You let other people direct your relationships.
When we try too hard to be likeable, the first thing to go is a sense of agency. We’re afraid to ask for too much or be too much, so we only want from others what they appear to want from us. …at least, that’s as much as you’ll admit to yourself. It’s hardly a fulfilling way to operate, whether these relationships are professional or personal. In fact, you’re doing yourself a big disservice when you invest in a person and it’s a one way street.
Negotiating your opinions.
Finding common ground – it’s the instinctive thing to do. Remember the rather questionable logic that if a boy picks on you in the playground, it means he likes you? Well surprise, surprise, that little adage does not fly in the real world. Whether in the workplace or on a Tinder date, nobody wants to be the first to offend. So we dish out tentatively phrased, easily digestible opinions. Things you may personally believe waver depending on the person you’re talking to. You remain quiet even when the chance to speak out presents itself.
While it may be a harmless thing to do once or twice, making a habit out of diluting your views means you’re missing out on opportunities to clarify them. These are the things that shape you as a person, and talking – even disagreeing – with others can be a validating experience. Being different isn’t a bad thing.
Losing your voice.
The very social media-centric terms of “mansplaining” and “manterrupting” seem like they were coined specifically for hashtag purposes, but unfortunately for us women, they describe something all too real. How many of us can attest to trying to explain something, only to have a man needlessly interrupt or take our ideas and run with them? Backing up this phenomenon, the GenderTimer app tracks (with illuminating results) just how often men and women speak up while at work.
For a woman to speak up at work, it involves a balancing act of Cirque de Soleil proportions. Either she voices her thoughts and is perceived as too aggressive or a know-it all, or she’s barely heard. And when a man surfaces virtually the same idea, the default is a round of head nods and approval for his fine idea. There are countless studies to prove it. So, it doesn’t exactly come as a shock that more often than not, we put our heads down and decide that less is more, that it’s better to be nice than to be heard. But if the absolutely boss women of the 21st century (hello, Angela Merkel, Hillary Clinton, Michelle Obama) have taught us anything at all, it’s to not be afraid of acknowledging our own expertise. If speaking up means being a #NastyWoman, so be it!
Your goals take a backseat.

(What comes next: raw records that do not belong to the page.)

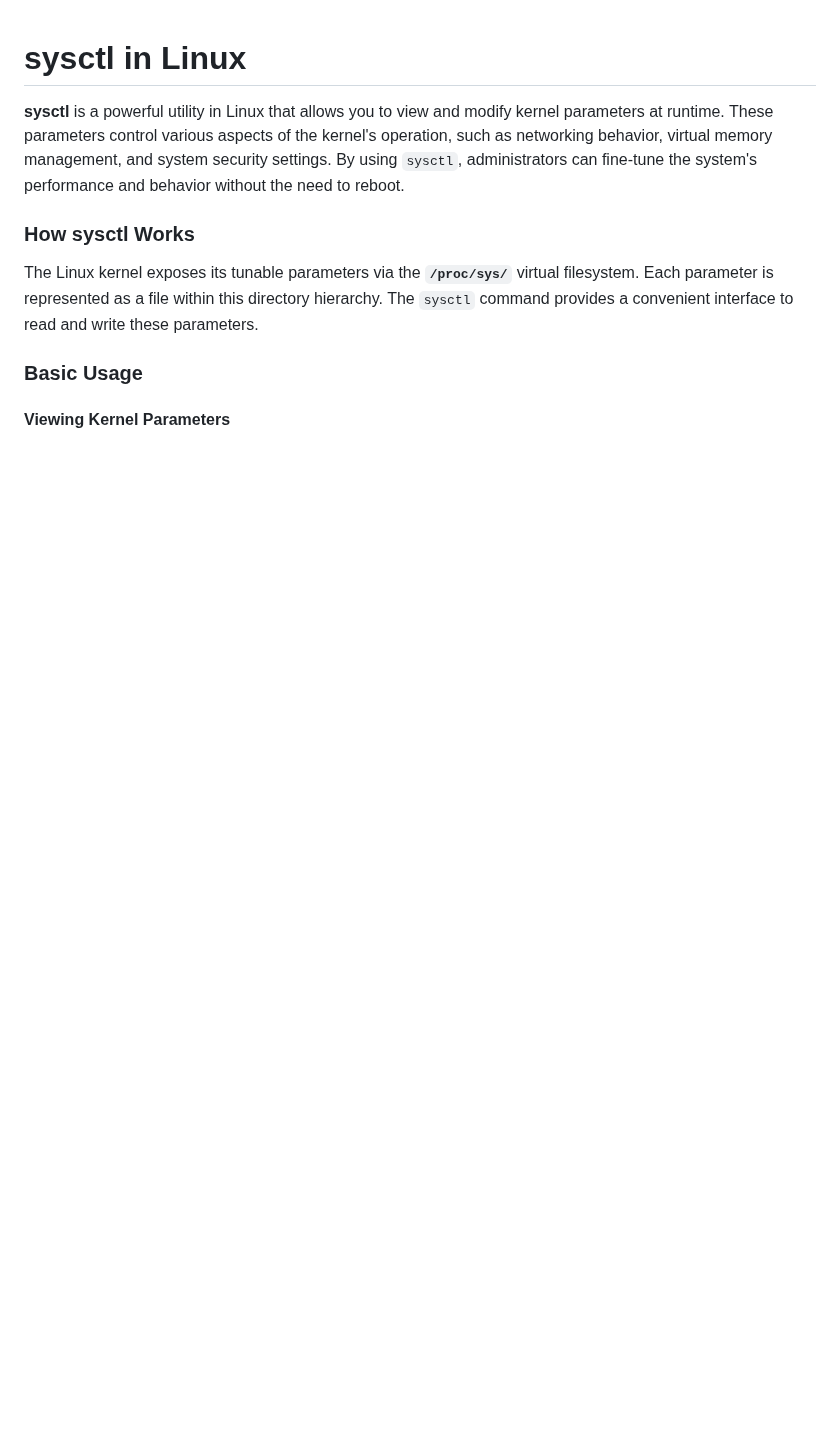
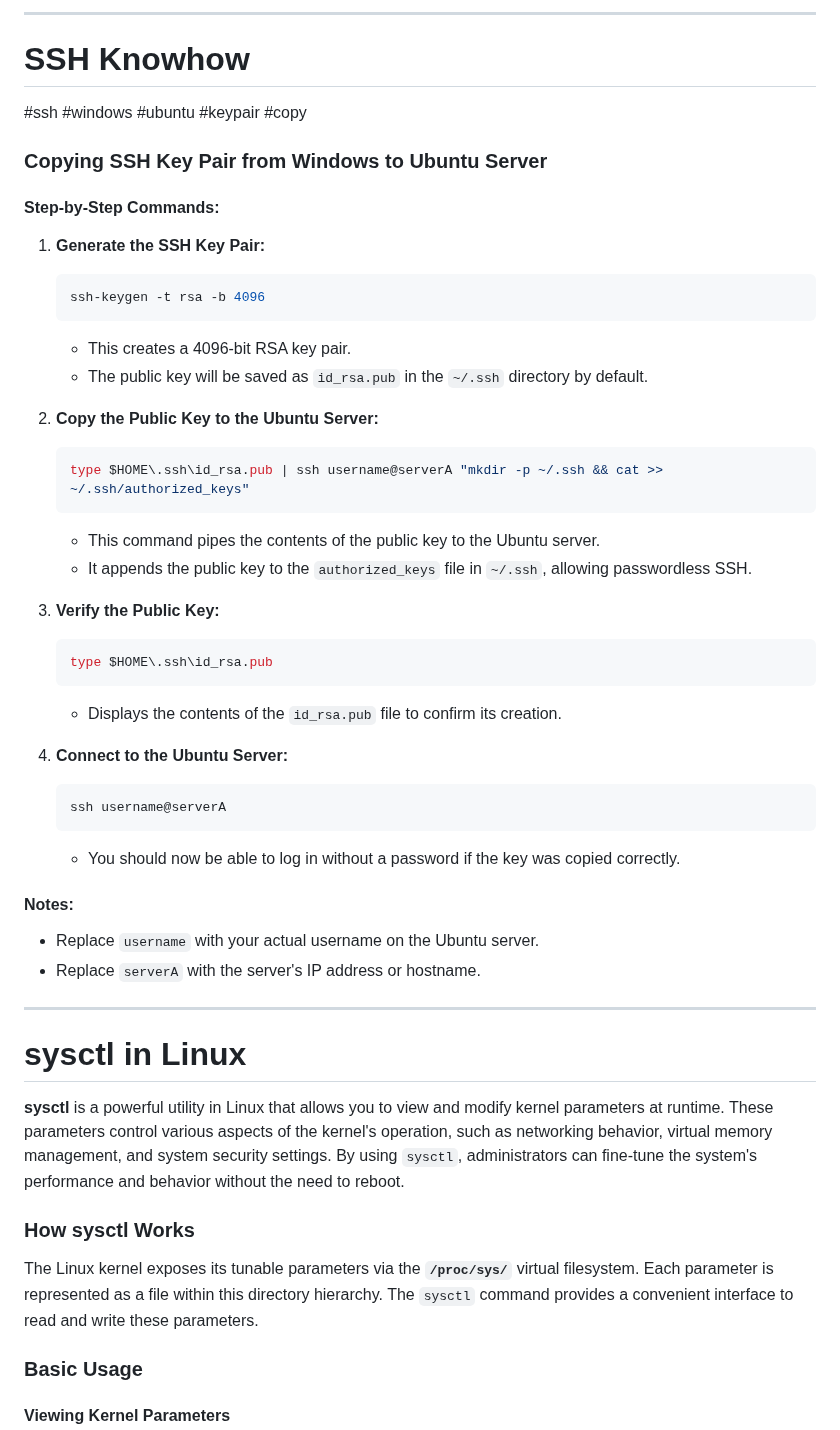
Before and after one commit to jumaanr/linuxproject, a Markdown page: notes/linux_administration.md, the part around the change. GitHub-like rendering; blank space fills up the shorter version.

Commit message:
Update ssh from windows to linux
Update ssh from windows to linux

````diff
--- a/notes/linux_administration.md
+++ b/notes/linux_administration.md
@@ -1,3 +1,43 @@
+---
+# SSH Knowhow
+
+#ssh #windows #ubuntu #keypair #copy
+
+### Copying SSH Key Pair from Windows to Ubuntu Server
+
+#### Step-by-Step Commands:
+
+1. **Generate the SSH Key Pair:**
+   ```bash
+   ssh-keygen -t rsa -b 4096
+   ```
+   - This creates a 4096-bit RSA key pair.
+   - The public key will be saved as `id_rsa.pub` in the `~/.ssh` directory by default.
+
+2. **Copy the Public Key to the Ubuntu Server:**
+   ```bash
+   type $HOME\.ssh\id_rsa.pub | ssh username@serverA "mkdir -p ~/.ssh && cat >> ~/.ssh/authorized_keys"
+   ```
+   - This command pipes the contents of the public key to the Ubuntu server.
+   - It appends the public key to the `authorized_keys` file in `~/.ssh`, allowing passwordless SSH.
+
+3. **Verify the Public Key:**
+   ```bash
+   type $HOME\.ssh\id_rsa.pub
+   ```
+   - Displays the contents of the `id_rsa.pub` file to confirm its creation.
+
+4. **Connect to the Ubuntu Server:**
+   ```bash
+   ssh username@serverA
+   ```
+   - You should now be able to log in without a password if the key was copied correctly.
+
+#### Notes:
+- Replace `username` with your actual username on the Ubuntu server.
+- Replace `serverA` with the server's IP address or hostname.
+
+---
 # sysctl in Linux
 
 **sysctl** is a powerful utility in Linux that allows you to view and modify kernel parameters at runtime. These parameters control various aspects of the kernel's operation, such as networking behavior, virtual memory management, and system security settings. By using `sysctl`, administrators can fine-tune the system's performance and behavior without the need to reboot.
````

Growing up, we were conditioned to put others first. We’re taught that the moral, socially responsible thing to do is to care for everyone else and when you slip into the bottom rungs of your own priority list, well, that’s pretty noble. While it’s true that so much good can come out of a little selflessness, sometimes this mentality spills over into less benevolent circumstances. Like when you end up holding yourself back at your own expense – prioritising the feelings of someone who is hurting you, or feeling embarrassed about asking for a promotion you’re pretty sure you deserve.
Sometimes, to put yourself first is practical, not selfish. That people have unconscious biases based on gender is a given, and you need to factor that in when you try to soften your approaches. You need to invest in yourself as much as you do others, because no way are you sacrificing your goals in an effort to be “nice”.
Your job isn’t to make yourself likeable – it’s to be your full self, someone who is honest and aware and embracing of yourself and others. It’s to be ambitious and hopeful and real – basically, you just need to do you. The world will have to deal with it.